Am I worse? Am I failing? How bad is this going to get? When is my descent going to stop? Where? What sort of shape am I going to be in by the time I finally get my feet under me again? How do I slow the train? I want to get off.
On Tuesday morning, I delivered an expertly crafted (if I do say so myself, which I do) presentation to a packed room. Of all the people composing the panel on which I sat, my talk generated the most questions, and I responded to each one, unfazed.
On Tuesday afternoon, I checked in with my therapist. Surely she noticed the marked changes in my moods, my language, and my behavior. “Yes,” she admitted. I confessed that I didn’t trust my own judgment. I catastrophize too much. How do I know if I am really falling? I tell myself that my life is off-the-rails. Is it even true? WHAT DO I DO?! SOMEONE DO SOMETHING! I went for a walk on the beach. I smiled at strangers and exchanged kind words with people at bus stops and on park benches. I attended mass. I breathed in. I sighed out. For the remainder of the week, I isolated myself in my hotel room when not attending the conference, and by Thursday, I was so lonely that I joined three of my closest friends from work at the hotel buffet. I was unabashedly direct. “A buffet is probably not the best place for a binge eater,” I told them. They gave me their support, just as always. And I ate a meal that fit nicely into my meal plan, just as always. We laughed. I breathed in. I sighed out.

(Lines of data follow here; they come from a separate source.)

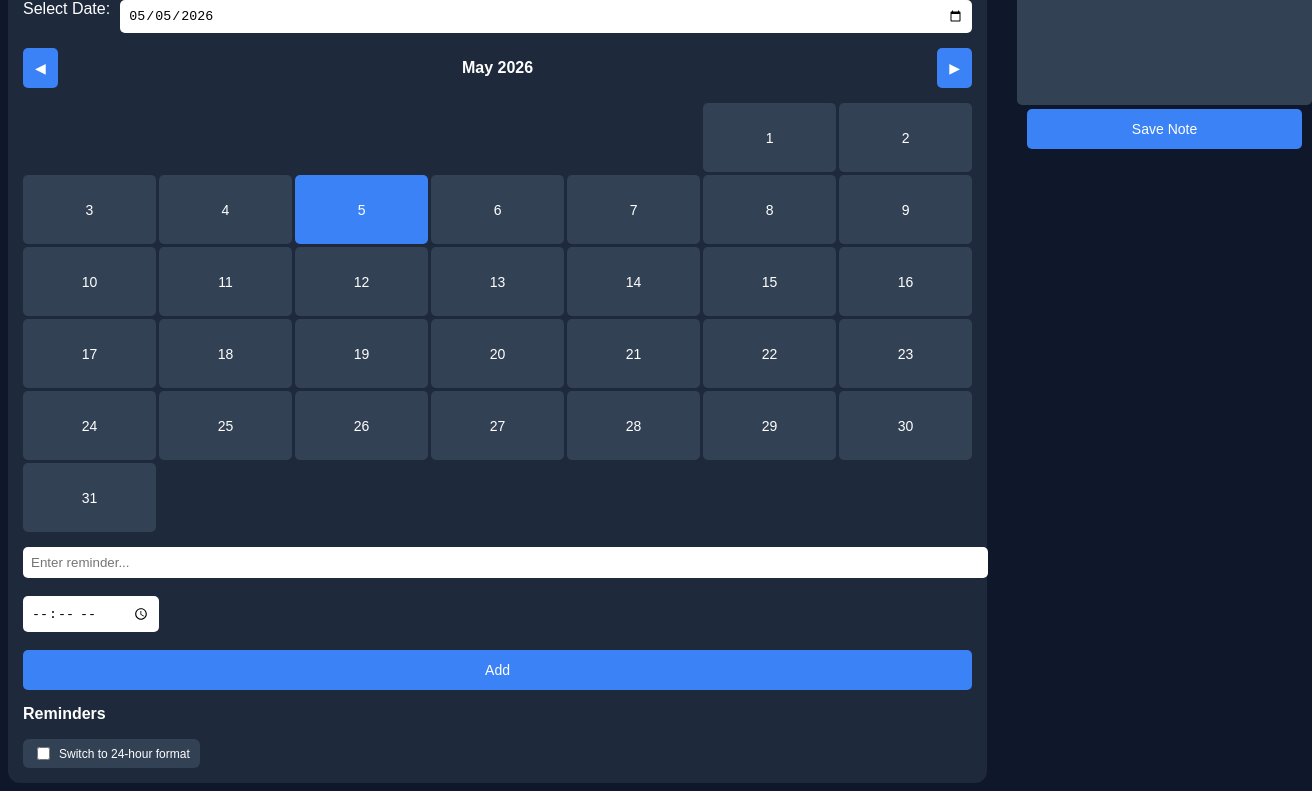
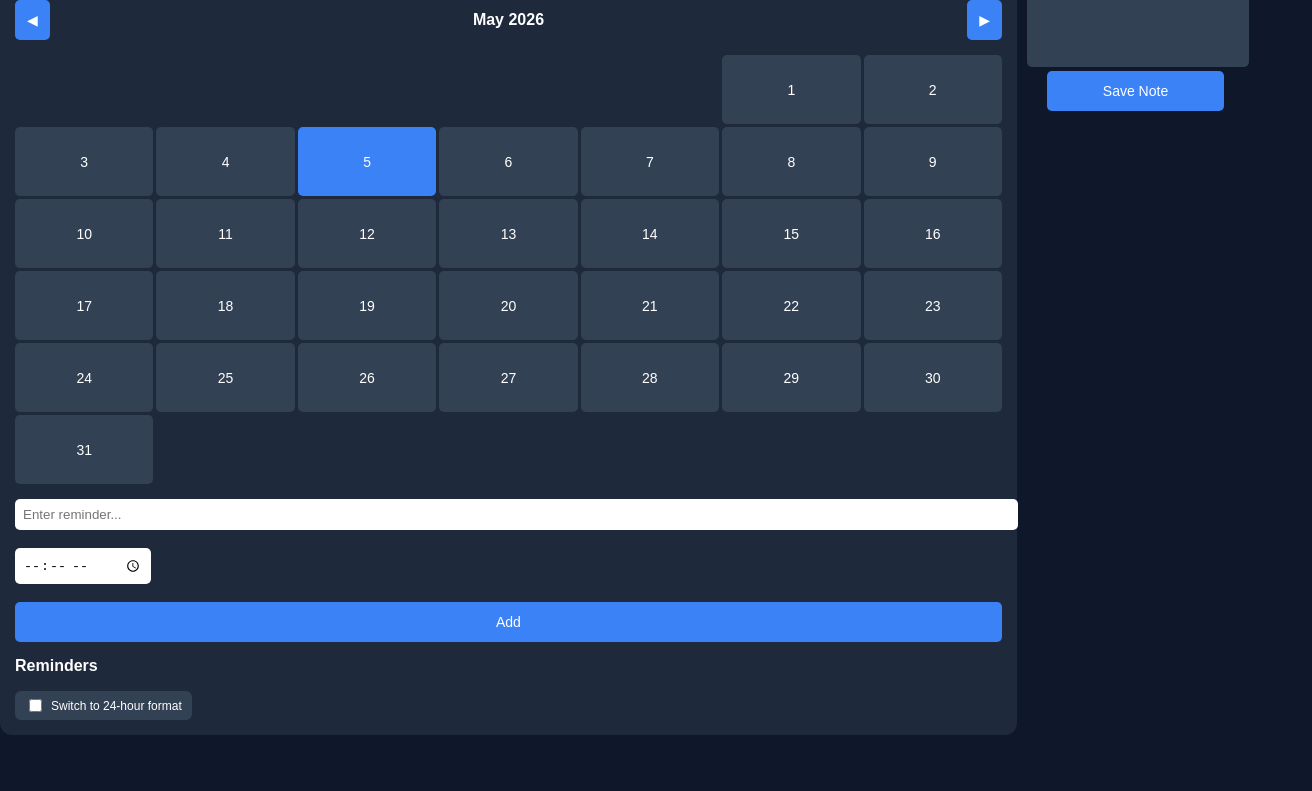
Before and after one commit to jinn-31/Simple-Reminder-Calendar, a plain HTML site: page index.html in a window 1280 px wide. Shown: the part 132-923 px from the top of the page, 1312 px wide, since content can reach past the window. After the commit the page ends 867 px from the top, so only its background shows below. Drawn offline with Linux system fonts and the light colour scheme.

Commit message:
Proper Format: Note Box
Note box is a little big, customized to not stick with the right border page

```diff
--- a/style.css
+++ b/style.css
@@ -1,25 +1,21 @@
 body {
   font-family: Arial, sans-serif;
+  align-items: flex-start;
   background: #0f172a;
   color: white;
+  margin: 0;
+  min-height: 100vh;
   display: flex;
   justify-content: center;
-  padding-top: 50px;
+  padding-top: 20px;
 }
 
 .container {
   width: 300px;
-  margin-top: 10px;
+  margin: 0px auto;
   background: #1e293b;
   padding: 20px;
   border-radius: 12px;
-}
-
-@media (max-width: 600px) {
-  .container {
-    width: 50%;
-    margin: 10px auto;
-  }
 }
 
 h1 {
@@ -42,21 +38,22 @@ h2 {
 }
 
 #noteInput {
-  width: 100%;
+  width: 80%;
   height: 120px;
   padding: 10px;
-  margin-left: 20px;
+  margin-left: 0px;
   border-radius: 5px;
   border: none;
   resize: none;
   background: #334155;
   color: white;
+  font-family: Arial, sans-serif;
   font-size: 14px;
 }
 
 #saveNoteBtn {
-  margin-left: 30px;
-  width: 100%;
+  margin-left: 20px;
+  width: 70%;
 }
 
 .calendar-box,
```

There are no answers right now. Just as there are no answers as to what I will be doing or where I will be living a year from now. So, I wait. I wake up every morning, and I try again. I ride the rails. I don’t know where they lead. I go for mindful walks, I meet with my nutritionist, I confide in my supports. I participate in yoga class, and even when I am feeling depressed, I make an effort to get myself to the gym. I follow my meal plan. I tell myself, Just do what you can.
Ad astra per aspera.